• _DATA PROVIDED_
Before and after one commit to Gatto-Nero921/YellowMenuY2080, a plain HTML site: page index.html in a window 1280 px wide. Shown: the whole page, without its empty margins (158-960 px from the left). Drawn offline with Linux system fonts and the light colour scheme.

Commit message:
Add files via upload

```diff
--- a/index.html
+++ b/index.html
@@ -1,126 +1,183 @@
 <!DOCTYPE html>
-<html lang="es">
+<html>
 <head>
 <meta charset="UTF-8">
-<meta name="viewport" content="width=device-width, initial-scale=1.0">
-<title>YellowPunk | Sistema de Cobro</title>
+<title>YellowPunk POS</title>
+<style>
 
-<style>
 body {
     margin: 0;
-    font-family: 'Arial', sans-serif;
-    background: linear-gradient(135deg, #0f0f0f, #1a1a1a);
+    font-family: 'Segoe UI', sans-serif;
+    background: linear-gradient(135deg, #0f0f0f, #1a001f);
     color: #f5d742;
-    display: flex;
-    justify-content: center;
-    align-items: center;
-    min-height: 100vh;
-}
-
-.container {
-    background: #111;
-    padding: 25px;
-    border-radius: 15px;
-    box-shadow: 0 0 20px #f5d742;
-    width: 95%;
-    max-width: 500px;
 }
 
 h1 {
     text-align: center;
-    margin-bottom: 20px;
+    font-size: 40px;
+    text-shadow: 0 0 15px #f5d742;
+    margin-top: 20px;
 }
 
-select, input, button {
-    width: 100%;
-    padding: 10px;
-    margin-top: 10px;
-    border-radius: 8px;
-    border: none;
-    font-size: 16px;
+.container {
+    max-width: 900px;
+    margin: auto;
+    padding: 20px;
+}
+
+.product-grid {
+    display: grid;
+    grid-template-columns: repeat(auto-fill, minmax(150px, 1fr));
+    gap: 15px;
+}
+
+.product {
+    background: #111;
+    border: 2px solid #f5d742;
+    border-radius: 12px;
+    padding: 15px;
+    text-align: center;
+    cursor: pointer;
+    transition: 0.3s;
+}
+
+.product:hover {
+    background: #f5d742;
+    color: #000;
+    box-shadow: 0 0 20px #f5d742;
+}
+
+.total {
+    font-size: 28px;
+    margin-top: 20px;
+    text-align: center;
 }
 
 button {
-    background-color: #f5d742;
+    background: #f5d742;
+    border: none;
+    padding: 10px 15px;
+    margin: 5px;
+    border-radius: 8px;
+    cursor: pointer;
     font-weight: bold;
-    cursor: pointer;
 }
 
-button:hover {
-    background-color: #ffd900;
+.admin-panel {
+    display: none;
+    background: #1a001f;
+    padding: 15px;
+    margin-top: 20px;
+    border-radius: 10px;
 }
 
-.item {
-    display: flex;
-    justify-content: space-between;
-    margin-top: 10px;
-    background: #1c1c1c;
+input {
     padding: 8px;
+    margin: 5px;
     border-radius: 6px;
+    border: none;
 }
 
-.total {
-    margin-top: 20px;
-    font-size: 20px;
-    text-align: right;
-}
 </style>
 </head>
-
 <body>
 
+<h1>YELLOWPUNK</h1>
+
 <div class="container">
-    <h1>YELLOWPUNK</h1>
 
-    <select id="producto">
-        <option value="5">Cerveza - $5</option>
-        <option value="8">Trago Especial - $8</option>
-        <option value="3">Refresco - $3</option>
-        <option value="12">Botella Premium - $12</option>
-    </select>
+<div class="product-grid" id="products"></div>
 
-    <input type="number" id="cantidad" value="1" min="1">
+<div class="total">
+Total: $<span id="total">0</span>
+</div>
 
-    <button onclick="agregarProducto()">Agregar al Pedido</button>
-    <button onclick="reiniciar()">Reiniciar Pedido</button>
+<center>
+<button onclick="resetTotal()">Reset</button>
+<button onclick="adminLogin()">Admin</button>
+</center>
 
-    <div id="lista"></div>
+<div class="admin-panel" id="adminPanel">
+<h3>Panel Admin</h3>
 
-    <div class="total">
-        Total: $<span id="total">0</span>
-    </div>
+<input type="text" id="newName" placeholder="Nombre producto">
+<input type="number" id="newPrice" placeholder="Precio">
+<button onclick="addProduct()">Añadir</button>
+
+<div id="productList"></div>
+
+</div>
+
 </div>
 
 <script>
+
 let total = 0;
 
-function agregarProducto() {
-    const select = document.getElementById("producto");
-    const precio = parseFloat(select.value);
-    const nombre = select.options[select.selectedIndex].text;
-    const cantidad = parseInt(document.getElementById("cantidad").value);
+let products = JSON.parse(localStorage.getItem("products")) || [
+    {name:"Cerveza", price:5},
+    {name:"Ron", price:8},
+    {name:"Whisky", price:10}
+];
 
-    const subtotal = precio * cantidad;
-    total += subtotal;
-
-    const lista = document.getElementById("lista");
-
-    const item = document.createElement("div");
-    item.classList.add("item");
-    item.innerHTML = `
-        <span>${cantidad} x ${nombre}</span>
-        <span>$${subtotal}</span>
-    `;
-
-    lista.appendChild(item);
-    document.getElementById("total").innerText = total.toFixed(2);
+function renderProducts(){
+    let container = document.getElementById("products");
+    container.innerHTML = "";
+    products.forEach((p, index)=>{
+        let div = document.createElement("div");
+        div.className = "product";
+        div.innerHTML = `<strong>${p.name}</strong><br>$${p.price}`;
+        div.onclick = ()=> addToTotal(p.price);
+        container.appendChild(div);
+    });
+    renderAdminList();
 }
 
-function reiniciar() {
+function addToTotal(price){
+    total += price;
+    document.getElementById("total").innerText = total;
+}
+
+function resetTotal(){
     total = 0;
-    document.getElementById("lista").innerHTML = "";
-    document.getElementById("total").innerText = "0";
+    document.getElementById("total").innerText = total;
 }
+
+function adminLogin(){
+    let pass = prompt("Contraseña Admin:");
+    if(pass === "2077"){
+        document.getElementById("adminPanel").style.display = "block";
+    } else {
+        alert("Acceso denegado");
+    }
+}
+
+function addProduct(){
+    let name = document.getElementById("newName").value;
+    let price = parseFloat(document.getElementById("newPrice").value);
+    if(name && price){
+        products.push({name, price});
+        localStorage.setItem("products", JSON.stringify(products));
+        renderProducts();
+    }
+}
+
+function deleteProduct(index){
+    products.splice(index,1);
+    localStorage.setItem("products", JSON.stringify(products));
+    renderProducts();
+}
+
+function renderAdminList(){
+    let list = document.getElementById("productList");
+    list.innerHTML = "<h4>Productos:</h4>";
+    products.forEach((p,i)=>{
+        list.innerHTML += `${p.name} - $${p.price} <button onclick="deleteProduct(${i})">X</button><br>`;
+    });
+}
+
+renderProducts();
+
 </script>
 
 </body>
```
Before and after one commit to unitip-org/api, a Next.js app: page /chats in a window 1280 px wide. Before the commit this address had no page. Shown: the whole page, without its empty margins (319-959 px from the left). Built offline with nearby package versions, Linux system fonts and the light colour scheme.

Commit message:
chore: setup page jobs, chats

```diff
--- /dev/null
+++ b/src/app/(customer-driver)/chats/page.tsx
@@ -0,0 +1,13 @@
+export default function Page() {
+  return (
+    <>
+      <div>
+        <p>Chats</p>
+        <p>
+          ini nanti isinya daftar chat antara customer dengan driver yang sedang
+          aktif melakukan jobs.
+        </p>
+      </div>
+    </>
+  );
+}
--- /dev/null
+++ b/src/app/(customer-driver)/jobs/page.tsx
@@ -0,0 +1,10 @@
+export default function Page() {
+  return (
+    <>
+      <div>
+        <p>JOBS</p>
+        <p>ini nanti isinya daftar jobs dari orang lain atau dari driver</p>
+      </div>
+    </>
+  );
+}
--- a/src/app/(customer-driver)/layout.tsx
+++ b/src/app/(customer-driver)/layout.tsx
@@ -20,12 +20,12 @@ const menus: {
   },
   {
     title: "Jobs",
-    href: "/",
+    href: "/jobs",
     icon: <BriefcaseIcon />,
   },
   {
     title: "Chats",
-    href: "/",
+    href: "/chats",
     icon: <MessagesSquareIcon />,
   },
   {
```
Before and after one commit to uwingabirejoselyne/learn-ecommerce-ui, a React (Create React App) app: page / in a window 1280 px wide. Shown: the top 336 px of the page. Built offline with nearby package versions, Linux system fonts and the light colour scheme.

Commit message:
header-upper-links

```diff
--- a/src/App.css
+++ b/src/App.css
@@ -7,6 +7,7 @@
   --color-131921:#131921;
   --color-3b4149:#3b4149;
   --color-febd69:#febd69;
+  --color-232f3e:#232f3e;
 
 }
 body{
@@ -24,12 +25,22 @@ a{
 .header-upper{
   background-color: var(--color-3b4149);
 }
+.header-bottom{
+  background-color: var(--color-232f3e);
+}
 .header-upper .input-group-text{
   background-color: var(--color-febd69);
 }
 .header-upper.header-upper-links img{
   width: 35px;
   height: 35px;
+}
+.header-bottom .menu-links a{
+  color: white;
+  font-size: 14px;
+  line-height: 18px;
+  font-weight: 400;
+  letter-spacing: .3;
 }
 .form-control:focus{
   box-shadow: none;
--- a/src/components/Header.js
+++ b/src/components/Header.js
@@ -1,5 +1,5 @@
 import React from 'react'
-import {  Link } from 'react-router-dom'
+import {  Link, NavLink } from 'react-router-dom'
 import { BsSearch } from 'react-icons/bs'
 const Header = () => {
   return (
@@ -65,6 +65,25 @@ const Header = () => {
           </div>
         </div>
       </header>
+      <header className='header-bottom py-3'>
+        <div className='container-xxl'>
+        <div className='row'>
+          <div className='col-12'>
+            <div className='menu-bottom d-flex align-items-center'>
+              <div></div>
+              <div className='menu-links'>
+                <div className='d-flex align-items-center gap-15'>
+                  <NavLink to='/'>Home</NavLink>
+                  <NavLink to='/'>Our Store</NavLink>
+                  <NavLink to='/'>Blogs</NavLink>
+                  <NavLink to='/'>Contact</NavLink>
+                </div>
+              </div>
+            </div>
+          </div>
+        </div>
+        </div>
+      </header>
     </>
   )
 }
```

• _ASSIGNMENT_
Your task is to copy every line of the entries that contains the string "style".

• _SOLUTION FOR THIS PROBLEM_
+<style>
-<style>
 </style>
+        document.getElementById("adminPanel").style.display = "block";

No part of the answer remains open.